Description of the task:
For the entries below, report every line that includes the word "after".

"""

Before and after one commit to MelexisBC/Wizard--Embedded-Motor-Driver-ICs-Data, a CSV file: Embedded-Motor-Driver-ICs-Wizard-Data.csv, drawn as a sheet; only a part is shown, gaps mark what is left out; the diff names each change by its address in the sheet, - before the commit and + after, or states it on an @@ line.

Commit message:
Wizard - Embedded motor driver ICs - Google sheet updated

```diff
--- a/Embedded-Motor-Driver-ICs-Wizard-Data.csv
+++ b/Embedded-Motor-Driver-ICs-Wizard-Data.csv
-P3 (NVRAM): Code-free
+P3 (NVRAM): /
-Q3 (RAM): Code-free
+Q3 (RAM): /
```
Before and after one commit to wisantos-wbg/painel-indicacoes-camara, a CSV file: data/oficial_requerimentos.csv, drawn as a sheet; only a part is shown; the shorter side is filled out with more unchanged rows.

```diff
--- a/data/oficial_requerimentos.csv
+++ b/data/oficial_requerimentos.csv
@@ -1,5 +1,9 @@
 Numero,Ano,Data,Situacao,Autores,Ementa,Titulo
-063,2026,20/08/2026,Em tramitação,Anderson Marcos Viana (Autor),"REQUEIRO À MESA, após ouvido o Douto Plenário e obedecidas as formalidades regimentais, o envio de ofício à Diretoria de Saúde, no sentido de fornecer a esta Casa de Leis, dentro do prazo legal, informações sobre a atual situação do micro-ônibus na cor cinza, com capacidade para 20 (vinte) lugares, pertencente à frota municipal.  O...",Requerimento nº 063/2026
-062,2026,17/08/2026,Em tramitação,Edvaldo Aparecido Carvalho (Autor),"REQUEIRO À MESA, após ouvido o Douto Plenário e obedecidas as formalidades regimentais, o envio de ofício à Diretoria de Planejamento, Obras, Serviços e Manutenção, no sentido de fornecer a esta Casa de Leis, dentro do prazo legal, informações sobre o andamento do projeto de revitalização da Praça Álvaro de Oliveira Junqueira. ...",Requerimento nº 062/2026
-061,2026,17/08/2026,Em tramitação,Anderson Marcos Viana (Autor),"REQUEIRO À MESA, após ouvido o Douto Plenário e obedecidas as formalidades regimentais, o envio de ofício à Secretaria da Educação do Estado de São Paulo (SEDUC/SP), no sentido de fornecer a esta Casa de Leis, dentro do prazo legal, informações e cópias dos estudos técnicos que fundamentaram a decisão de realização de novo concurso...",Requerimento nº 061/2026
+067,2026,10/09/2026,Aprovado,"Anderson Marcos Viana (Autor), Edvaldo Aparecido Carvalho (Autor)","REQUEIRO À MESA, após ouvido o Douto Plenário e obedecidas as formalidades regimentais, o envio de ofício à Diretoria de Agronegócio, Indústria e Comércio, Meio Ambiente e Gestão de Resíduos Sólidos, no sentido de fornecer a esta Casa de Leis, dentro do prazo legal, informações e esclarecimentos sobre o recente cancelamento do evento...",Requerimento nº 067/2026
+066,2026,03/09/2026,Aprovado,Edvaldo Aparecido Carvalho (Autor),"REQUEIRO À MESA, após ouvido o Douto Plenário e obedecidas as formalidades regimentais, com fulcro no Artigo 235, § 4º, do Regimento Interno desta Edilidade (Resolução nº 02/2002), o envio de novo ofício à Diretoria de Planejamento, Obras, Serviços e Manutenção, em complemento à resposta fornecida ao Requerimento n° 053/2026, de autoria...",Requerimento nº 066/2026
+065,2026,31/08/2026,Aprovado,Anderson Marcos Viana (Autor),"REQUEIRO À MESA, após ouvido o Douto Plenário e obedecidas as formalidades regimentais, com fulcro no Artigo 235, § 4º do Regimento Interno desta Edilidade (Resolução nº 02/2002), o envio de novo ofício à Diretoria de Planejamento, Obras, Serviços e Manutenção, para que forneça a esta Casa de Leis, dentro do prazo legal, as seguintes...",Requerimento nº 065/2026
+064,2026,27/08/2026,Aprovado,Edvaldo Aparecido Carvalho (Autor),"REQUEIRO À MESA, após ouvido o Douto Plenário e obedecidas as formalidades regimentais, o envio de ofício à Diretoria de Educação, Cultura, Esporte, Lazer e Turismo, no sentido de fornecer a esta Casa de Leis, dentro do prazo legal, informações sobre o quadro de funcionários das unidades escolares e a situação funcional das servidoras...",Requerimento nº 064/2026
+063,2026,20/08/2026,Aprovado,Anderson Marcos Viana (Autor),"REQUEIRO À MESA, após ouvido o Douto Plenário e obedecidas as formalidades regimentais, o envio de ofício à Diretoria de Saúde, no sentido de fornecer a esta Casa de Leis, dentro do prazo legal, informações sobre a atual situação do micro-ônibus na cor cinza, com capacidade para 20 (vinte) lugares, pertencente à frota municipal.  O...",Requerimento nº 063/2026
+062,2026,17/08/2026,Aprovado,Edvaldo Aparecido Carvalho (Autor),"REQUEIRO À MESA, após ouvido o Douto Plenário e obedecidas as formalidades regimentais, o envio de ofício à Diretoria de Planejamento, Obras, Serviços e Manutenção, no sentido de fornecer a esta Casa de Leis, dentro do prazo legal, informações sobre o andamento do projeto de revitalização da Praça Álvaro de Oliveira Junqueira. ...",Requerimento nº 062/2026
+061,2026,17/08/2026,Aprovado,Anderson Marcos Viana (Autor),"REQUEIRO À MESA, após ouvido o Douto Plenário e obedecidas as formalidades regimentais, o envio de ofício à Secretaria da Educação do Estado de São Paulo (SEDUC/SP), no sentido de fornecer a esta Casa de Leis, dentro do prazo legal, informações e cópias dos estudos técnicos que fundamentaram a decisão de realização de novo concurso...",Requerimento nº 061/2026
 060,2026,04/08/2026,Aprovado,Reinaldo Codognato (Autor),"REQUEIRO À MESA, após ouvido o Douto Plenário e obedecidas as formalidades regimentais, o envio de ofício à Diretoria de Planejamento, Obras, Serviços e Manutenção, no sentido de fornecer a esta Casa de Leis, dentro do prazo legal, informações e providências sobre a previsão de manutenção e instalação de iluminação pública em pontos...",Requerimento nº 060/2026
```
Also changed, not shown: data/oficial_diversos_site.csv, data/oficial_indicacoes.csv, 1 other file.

"""

Finished exercise:
Before and after one commit to MelexisBC/Wizard--Embedded-Motor-Driver-ICs-Data, a CSV file: Embedded-Motor-Driver-ICs-Wizard-Data.csv, drawn as a sheet; only a part is shown, gaps mark what is left out; the diff names each change by its address in the sheet, - before the commit and + after, or states it on an @@ line.
Before and after one commit to wisantos-wbg/painel-indicacoes-camara, a CSV file: data/oficial_requerimentos.csv, drawn as a sheet; only a part is shown; the shorter side is filled out with more unchanged rows.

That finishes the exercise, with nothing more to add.